Please copy each line below that contains the string "hspace".

Top of ENTRIES SUPPLIED

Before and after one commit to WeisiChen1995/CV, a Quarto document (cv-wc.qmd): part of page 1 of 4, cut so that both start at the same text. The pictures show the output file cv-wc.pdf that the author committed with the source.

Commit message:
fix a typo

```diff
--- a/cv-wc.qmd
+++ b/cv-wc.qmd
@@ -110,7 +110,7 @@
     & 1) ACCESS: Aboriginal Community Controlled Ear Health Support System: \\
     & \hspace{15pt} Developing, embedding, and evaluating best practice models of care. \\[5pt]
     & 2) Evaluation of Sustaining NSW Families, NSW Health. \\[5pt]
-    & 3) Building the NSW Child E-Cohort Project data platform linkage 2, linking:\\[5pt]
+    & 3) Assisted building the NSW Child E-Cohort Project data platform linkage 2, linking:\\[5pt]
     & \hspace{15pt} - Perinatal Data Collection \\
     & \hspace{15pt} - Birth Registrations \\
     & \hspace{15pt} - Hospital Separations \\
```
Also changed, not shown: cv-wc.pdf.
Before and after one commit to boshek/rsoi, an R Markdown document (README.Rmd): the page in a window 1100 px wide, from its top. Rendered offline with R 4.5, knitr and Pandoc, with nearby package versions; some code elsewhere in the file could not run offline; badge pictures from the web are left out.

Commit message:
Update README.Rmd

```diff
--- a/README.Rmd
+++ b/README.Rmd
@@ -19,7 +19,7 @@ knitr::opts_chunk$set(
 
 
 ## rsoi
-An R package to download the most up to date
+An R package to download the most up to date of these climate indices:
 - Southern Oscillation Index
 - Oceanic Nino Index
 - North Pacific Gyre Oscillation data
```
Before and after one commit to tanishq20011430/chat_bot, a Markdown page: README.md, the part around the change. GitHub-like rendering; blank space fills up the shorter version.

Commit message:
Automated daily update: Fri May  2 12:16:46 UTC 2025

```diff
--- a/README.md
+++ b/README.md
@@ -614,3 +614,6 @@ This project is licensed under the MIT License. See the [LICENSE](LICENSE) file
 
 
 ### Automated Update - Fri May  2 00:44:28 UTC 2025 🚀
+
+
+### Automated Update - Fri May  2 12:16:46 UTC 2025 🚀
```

Bottom of ENTRIES SUPPLIED

• _ANSWER SPACE_
     & \hspace{15pt} Developing, embedding, and evaluating best practice models of care. \\[5pt]
     & \hspace{15pt} - Perinatal Data Collection \\
     & \hspace{15pt} - Birth Registrations \\
     & \hspace{15pt} - Hospital Separations \\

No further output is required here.